THE TASK:
Find each line of the entries with the string "shown", please, and copy it.

(Itemized modification records)
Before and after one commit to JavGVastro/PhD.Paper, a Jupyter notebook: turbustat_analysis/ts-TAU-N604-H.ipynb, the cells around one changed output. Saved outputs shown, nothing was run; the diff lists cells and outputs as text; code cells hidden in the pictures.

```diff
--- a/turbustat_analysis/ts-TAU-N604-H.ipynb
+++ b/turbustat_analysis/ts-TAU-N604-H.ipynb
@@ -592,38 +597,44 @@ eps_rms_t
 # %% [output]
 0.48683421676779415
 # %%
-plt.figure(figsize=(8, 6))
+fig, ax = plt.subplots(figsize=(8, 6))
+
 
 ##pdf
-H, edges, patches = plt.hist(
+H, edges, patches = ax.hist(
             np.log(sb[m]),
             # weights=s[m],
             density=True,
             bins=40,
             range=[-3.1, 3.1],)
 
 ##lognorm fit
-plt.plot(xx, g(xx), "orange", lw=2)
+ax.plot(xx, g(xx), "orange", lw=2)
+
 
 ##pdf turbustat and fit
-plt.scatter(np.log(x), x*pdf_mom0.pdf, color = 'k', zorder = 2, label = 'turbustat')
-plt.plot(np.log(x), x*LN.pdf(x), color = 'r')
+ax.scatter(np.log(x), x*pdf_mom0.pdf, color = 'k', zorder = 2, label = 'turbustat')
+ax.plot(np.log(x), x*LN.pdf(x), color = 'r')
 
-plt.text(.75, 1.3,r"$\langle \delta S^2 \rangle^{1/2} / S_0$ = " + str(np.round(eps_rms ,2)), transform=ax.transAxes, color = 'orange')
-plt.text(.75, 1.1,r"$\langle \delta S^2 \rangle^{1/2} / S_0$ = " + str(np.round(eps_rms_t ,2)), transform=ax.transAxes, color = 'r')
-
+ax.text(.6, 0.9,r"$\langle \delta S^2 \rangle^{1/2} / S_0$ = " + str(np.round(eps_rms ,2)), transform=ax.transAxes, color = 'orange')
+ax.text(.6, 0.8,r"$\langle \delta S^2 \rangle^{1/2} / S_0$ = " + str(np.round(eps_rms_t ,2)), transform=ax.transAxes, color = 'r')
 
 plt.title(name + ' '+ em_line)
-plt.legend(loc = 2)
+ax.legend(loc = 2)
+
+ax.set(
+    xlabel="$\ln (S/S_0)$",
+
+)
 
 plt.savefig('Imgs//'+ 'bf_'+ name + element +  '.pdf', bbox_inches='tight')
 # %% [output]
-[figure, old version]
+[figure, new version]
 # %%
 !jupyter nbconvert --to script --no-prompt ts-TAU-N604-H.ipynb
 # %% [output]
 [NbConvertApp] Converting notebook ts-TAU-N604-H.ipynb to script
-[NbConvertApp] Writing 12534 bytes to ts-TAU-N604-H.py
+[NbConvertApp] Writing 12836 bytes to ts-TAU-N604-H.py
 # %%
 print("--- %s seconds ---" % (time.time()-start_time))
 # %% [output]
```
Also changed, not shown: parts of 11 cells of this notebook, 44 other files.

EXERCISE ANSWER:
Before and after one commit to JavGVastro/PhD.Paper, a Jupyter notebook: turbustat_analysis/ts-TAU-N604-H.ipynb, the cells around one changed output. Saved outputs shown, nothing was run; the diff lists cells and outputs as text; code cells hidden in the pictures.
Also changed, not shown: parts of 11 cells of this notebook, 44 other files.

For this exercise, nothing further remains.